- _Exercise_:
Reproduce the data in full, exactly as it appears.

- _Material for this task_:
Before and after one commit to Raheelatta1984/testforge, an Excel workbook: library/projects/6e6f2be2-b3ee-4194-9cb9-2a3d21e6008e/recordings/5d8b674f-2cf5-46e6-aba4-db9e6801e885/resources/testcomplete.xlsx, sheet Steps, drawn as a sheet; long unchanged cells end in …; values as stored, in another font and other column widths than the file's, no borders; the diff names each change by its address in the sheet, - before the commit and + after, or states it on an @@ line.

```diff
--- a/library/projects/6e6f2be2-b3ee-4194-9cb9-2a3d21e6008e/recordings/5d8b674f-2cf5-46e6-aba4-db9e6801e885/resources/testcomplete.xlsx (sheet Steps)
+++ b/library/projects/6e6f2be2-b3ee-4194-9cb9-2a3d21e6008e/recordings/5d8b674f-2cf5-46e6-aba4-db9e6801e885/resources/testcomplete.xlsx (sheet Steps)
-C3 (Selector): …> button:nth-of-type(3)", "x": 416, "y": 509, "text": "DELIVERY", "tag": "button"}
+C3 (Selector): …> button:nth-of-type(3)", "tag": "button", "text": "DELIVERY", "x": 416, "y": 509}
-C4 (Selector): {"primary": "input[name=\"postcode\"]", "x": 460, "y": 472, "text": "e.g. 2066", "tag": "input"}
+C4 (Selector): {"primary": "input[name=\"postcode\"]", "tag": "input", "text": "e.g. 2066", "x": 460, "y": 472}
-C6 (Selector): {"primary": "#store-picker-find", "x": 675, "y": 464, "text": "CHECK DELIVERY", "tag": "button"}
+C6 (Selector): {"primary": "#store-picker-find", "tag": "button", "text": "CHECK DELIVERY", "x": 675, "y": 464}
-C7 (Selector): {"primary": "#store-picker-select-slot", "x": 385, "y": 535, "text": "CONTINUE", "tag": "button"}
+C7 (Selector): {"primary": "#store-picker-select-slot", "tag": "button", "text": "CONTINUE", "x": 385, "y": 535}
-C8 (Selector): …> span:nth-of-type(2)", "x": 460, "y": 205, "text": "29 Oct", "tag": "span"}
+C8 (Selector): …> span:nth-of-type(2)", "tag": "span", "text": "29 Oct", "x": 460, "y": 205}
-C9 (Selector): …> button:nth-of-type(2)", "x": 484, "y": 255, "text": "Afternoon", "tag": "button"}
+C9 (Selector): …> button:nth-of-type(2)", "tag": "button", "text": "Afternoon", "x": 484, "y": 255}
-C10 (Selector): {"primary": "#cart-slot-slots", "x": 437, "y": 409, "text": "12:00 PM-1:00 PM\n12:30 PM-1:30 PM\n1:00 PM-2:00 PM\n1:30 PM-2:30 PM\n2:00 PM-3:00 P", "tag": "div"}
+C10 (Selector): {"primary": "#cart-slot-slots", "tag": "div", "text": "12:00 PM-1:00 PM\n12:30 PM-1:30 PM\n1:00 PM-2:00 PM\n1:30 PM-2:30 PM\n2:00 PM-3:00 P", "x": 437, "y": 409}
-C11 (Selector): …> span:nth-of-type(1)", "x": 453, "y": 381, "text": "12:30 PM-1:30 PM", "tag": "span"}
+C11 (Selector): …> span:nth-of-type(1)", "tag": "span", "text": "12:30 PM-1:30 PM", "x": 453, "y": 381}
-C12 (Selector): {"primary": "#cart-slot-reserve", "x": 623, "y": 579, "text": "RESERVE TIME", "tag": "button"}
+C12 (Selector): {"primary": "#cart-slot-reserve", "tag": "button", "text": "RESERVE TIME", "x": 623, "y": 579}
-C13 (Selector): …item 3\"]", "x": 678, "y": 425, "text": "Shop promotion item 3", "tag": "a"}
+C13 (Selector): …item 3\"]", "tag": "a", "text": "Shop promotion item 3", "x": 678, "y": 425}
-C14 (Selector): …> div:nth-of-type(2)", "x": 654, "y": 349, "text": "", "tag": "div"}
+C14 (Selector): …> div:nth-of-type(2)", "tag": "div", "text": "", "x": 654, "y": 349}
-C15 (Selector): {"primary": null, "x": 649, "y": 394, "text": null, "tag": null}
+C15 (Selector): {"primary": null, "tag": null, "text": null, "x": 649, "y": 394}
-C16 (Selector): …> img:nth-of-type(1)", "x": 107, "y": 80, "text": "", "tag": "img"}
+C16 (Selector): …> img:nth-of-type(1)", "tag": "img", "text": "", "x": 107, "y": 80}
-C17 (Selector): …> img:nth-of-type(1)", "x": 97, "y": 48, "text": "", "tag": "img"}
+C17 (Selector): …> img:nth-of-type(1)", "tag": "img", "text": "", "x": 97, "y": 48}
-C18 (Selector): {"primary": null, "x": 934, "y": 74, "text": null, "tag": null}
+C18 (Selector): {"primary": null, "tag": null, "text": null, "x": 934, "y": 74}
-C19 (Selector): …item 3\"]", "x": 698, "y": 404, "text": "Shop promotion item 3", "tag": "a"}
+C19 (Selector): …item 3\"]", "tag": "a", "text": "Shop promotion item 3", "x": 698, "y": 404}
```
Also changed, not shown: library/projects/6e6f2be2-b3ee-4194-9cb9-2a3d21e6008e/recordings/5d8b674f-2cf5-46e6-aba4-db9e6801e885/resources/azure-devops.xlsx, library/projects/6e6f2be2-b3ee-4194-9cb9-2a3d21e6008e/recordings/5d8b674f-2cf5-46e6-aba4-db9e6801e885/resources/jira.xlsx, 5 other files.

- _Response to the task_:
Before and after one commit to Raheelatta1984/testforge, an Excel workbook: library/projects/6e6f2be2-b3ee-4194-9cb9-2a3d21e6008e/recordings/5d8b674f-2cf5-46e6-aba4-db9e6801e885/resources/testcomplete.xlsx, sheet Steps, drawn as a sheet; long unchanged cells end in …; values as stored, in another font and other column widths than the file's, no borders; the diff names each change by its address in the sheet, - before the commit and + after, or states it on an @@ line.

```diff
--- a/library/projects/6e6f2be2-b3ee-4194-9cb9-2a3d21e6008e/recordings/5d8b674f-2cf5-46e6-aba4-db9e6801e885/resources/testcomplete.xlsx (sheet Steps)
+++ b/library/projects/6e6f2be2-b3ee-4194-9cb9-2a3d21e6008e/recordings/5d8b674f-2cf5-46e6-aba4-db9e6801e885/resources/testcomplete.xlsx (sheet Steps)
-C3 (Selector): …> button:nth-of-type(3)", "x": 416, "y": 509, "text": "DELIVERY", "tag": "button"}
+C3 (Selector): …> button:nth-of-type(3)", "tag": "button", "text": "DELIVERY", "x": 416, "y": 509}
-C4 (Selector): {"primary": "input[name=\"postcode\"]", "x": 460, "y": 472, "text": "e.g. 2066", "tag": "input"}
+C4 (Selector): {"primary": "input[name=\"postcode\"]", "tag": "input", "text": "e.g. 2066", "x": 460, "y": 472}
-C6 (Selector): {"primary": "#store-picker-find", "x": 675, "y": 464, "text": "CHECK DELIVERY", "tag": "button"}
+C6 (Selector): {"primary": "#store-picker-find", "tag": "button", "text": "CHECK DELIVERY", "x": 675, "y": 464}
-C7 (Selector): {"primary": "#store-picker-select-slot", "x": 385, "y": 535, "text": "CONTINUE", "tag": "button"}
+C7 (Selector): {"primary": "#store-picker-select-slot", "tag": "button", "text": "CONTINUE", "x": 385, "y": 535}
-C8 (Selector): …> span:nth-of-type(2)", "x": 460, "y": 205, "text": "29 Oct", "tag": "span"}
+C8 (Selector): …> span:nth-of-type(2)", "tag": "span", "text": "29 Oct", "x": 460, "y": 205}
-C9 (Selector): …> button:nth-of-type(2)", "x": 484, "y": 255, "text": "Afternoon", "tag": "button"}
+C9 (Selector): …> button:nth-of-type(2)", "tag": "button", "text": "Afternoon", "x": 484, "y": 255}
-C10 (Selector): {"primary": "#cart-slot-slots", "x": 437, "y": 409, "text": "12:00 PM-1:00 PM\n12:30 PM-1:30 PM\n1:00 PM-2:00 PM\n1:30 PM-2:30 PM\n2:00 PM-3:00 P", "tag": "div"}
+C10 (Selector): {"primary": "#cart-slot-slots", "tag": "div", "text": "12:00 PM-1:00 PM\n12:30 PM-1:30 PM\n1:00 PM-2:00 PM\n1:30 PM-2:30 PM\n2:00 PM-3:00 P", "x": 437, "y": 409}
-C11 (Selector): …> span:nth-of-type(1)", "x": 453, "y": 381, "text": "12:30 PM-1:30 PM", "tag": "span"}
+C11 (Selector): …> span:nth-of-type(1)", "tag": "span", "text": "12:30 PM-1:30 PM", "x": 453, "y": 381}
-C12 (Selector): {"primary": "#cart-slot-reserve", "x": 623, "y": 579, "text": "RESERVE TIME", "tag": "button"}
+C12 (Selector): {"primary": "#cart-slot-reserve", "tag": "button", "text": "RESERVE TIME", "x": 623, "y": 579}
-C13 (Selector): …item 3\"]", "x": 678, "y": 425, "text": "Shop promotion item 3", "tag": "a"}
+C13 (Selector): …item 3\"]", "tag": "a", "text": "Shop promotion item 3", "x": 678, "y": 425}
-C14 (Selector): …> div:nth-of-type(2)", "x": 654, "y": 349, "text": "", "tag": "div"}
+C14 (Selector): …> div:nth-of-type(2)", "tag": "div", "text": "", "x": 654, "y": 349}
-C15 (Selector): {"primary": null, "x": 649, "y": 394, "text": null, "tag": null}
+C15 (Selector): {"primary": null, "tag": null, "text": null, "x": 649, "y": 394}
-C16 (Selector): …> img:nth-of-type(1)", "x": 107, "y": 80, "text": "", "tag": "img"}
+C16 (Selector): …> img:nth-of-type(1)", "tag": "img", "text": "", "x": 107, "y": 80}
-C17 (Selector): …> img:nth-of-type(1)", "x": 97, "y": 48, "text": "", "tag": "img"}
+C17 (Selector): …> img:nth-of-type(1)", "tag": "img", "text": "", "x": 97, "y": 48}
-C18 (Selector): {"primary": null, "x": 934, "y": 74, "text": null, "tag": null}
+C18 (Selector): {"primary": null, "tag": null, "text": null, "x": 934, "y": 74}
-C19 (Selector): …item 3\"]", "x": 698, "y": 404, "text": "Shop promotion item 3", "tag": "a"}
+C19 (Selector): …item 3\"]", "tag": "a", "text": "Shop promotion item 3", "x": 698, "y": 404}
```
Also changed, not shown: library/projects/6e6f2be2-b3ee-4194-9cb9-2a3d21e6008e/recordings/5d8b674f-2cf5-46e6-aba4-db9e6801e885/resources/azure-devops.xlsx, library/projects/6e6f2be2-b3ee-4194-9cb9-2a3d21e6008e/recordings/5d8b674f-2cf5-46e6-aba4-db9e6801e885/resources/jira.xlsx, 5 other files.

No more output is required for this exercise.